> Task data:
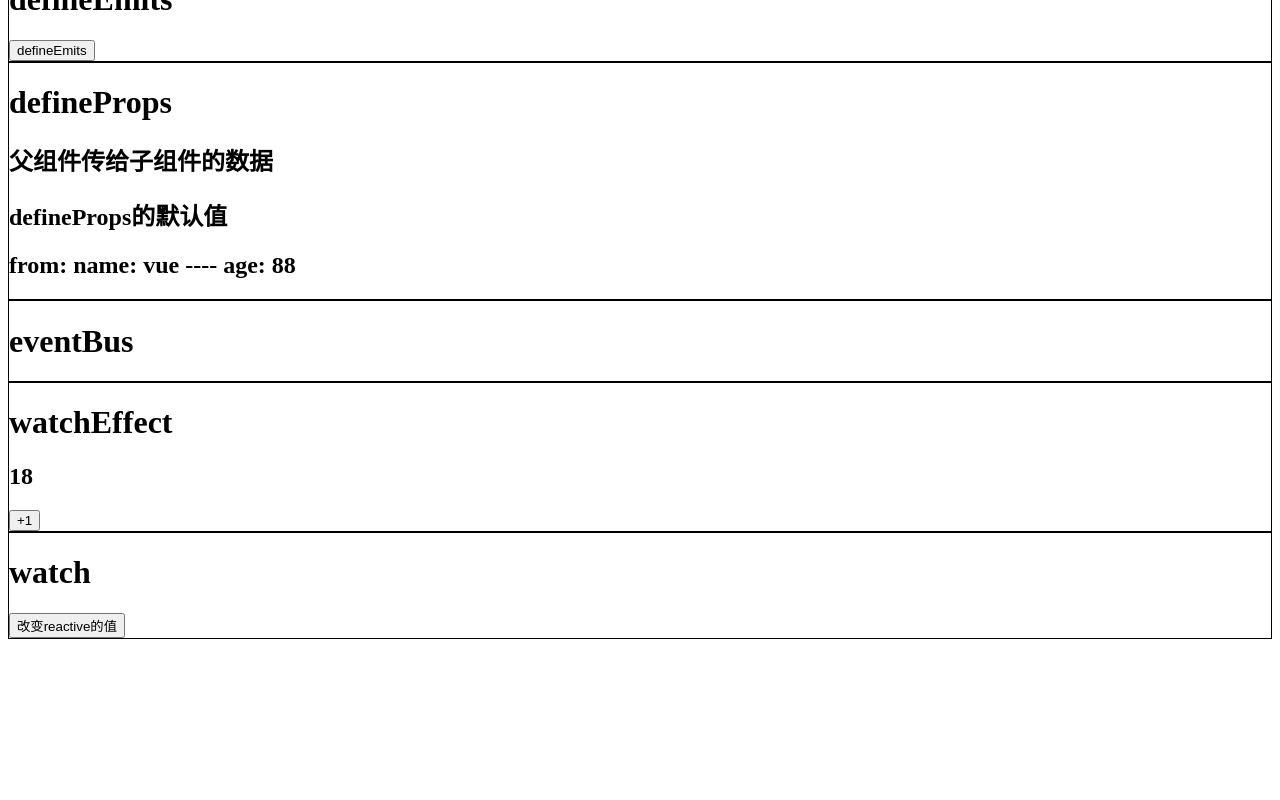
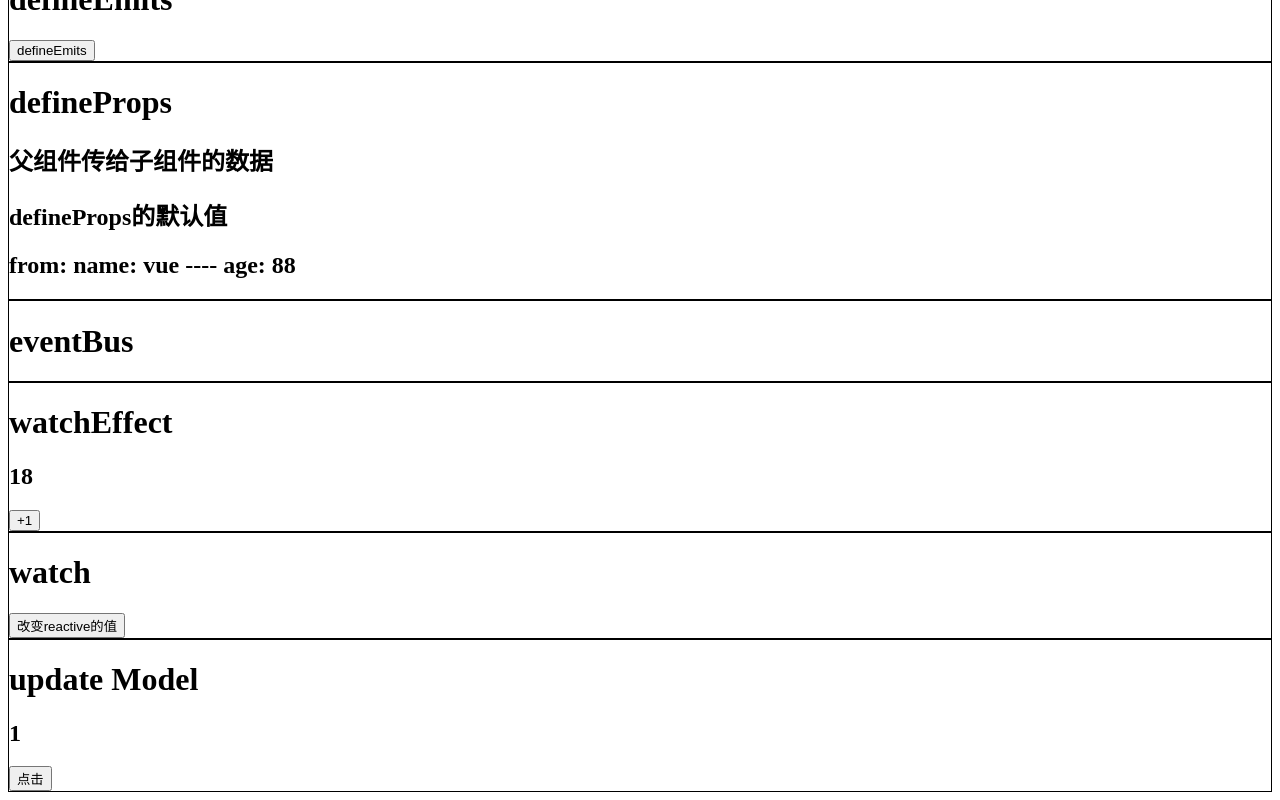
Before and after one commit to Minori-ty/vite-ts-module, a Vue app: page /#/ in a window 1280 px wide. Shown: the part 3376-4176 px from the top of the page. Before the commit the page ends 4023 px from the top, so only its background shows below. Built offline with nearby package versions, Linux system fonts and the light colour scheme; no server answers.

Commit message:
修改ref

```diff
--- a/src/components/Home.vue
+++ b/src/components/Home.vue
@@ -83,6 +83,9 @@
     <div class="box">
         <watch />
     </div>
+    <div class="box">
+        <updateModel :count="num" @update:count="num = $event"></updateModel>
+    </div>
 </template>
 
 <script lang="ts" setup>
@@ -96,7 +99,7 @@ import {
 } from 'vue'
 import emitter from '../utils/eventbus'
 import inject from './inject.vue'
-import Son from './Ref.vue'
+import Son, { RefType } from './Ref.vue'
 import defineEmits from './defineEmits.vue'
 import defineProps from './defineProps.vue'
 import eventBus from './eventBus.vue'
@@ -112,18 +115,17 @@ import cssModule from './css-module.vue'
 import axios from 'axios'
 import { countKey } from '../type/inject'
 import Mock from 'mockjs'
+import updateModel from './updateModel.vue'
 
 const slotscope = defineAsyncComponent(() => import('./slotscope.vue'))
 
-interface sonData {
-    fn: () => void
-    count: number
-}
+let num = ref(1)
 
-const sonRef = ref<InstanceType<typeof Son> & sonData>()
+const sonRef = ref<InstanceType<typeof Son> & RefType>()
 
 onMounted(() => {
     console.log(sonRef.value?.$el)
+    sonRef.value?.fn()
 })
 
 var arr = ref([1, 2, 3, 4, 5, 6])
--- a/src/components/Ref.vue
+++ b/src/components/Ref.vue
@@ -2,6 +2,10 @@
     <h1>ref</h1>
 </template>
 <script lang="ts" setup>
+export interface RefType {
+    count: number
+    fn(): void
+}
 const count = 0
 
 const fn = () => {
--- /dev/null
+++ b/src/components/updateModel.vue
@@ -0,0 +1,17 @@
+<template>
+    <h1>update Model</h1>
+    <h2>{{ count }}</h2>
+    <button @click="fn">点击</button>
+</template>
+<script setup lang="ts">
+defineProps<{
+    count: number
+}>()
+const emits = defineEmits<{
+    (e: 'update:count', data: number): void
+}>()
+const fn = () => {
+    emits('update:count', 1)
+}
+</script>
+<style scoped></style>
```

> What is being asked: Return the listing above in an exact copy that leaves out the images.

> Result of this exercise:
Before and after one commit to Minori-ty/vite-ts-module, a Vue app: page /#/ in a window 1280 px wide. Shown: the part 3376-4176 px from the top of the page. Before the commit the page ends 4023 px from the top, so only its background shows below. Built offline with nearby package versions, Linux system fonts and the light colour scheme; no server answers.

Commit message:
修改ref

```diff
--- a/src/components/Home.vue
+++ b/src/components/Home.vue
@@ -83,6 +83,9 @@
     <div class="box">
         <watch />
     </div>
+    <div class="box">
+        <updateModel :count="num" @update:count="num = $event"></updateModel>
+    </div>
 </template>
 
 <script lang="ts" setup>
@@ -96,7 +99,7 @@ import {
 } from 'vue'
 import emitter from '../utils/eventbus'
 import inject from './inject.vue'
-import Son from './Ref.vue'
+import Son, { RefType } from './Ref.vue'
 import defineEmits from './defineEmits.vue'
 import defineProps from './defineProps.vue'
 import eventBus from './eventBus.vue'
@@ -112,18 +115,17 @@ import cssModule from './css-module.vue'
 import axios from 'axios'
 import { countKey } from '../type/inject'
 import Mock from 'mockjs'
+import updateModel from './updateModel.vue'
 
 const slotscope = defineAsyncComponent(() => import('./slotscope.vue'))
 
-interface sonData {
-    fn: () => void
-    count: number
-}
+let num = ref(1)
 
-const sonRef = ref<InstanceType<typeof Son> & sonData>()
+const sonRef = ref<InstanceType<typeof Son> & RefType>()
 
 onMounted(() => {
     console.log(sonRef.value?.$el)
+    sonRef.value?.fn()
 })
 
 var arr = ref([1, 2, 3, 4, 5, 6])
--- a/src/components/Ref.vue
+++ b/src/components/Ref.vue
@@ -2,6 +2,10 @@
     <h1>ref</h1>
 </template>
 <script lang="ts" setup>
+export interface RefType {
+    count: number
+    fn(): void
+}
 const count = 0
 
 const fn = () => {
--- /dev/null
+++ b/src/components/updateModel.vue
@@ -0,0 +1,17 @@
+<template>
+    <h1>update Model</h1>
+    <h2>{{ count }}</h2>
+    <button @click="fn">点击</button>
+</template>
+<script setup lang="ts">
+defineProps<{
+    count: number
+}>()
+const emits = defineEmits<{
+    (e: 'update:count', data: number): void
+}>()
+const fn = () => {
+    emits('update:count', 1)
+}
+</script>
+<style scoped></style>
```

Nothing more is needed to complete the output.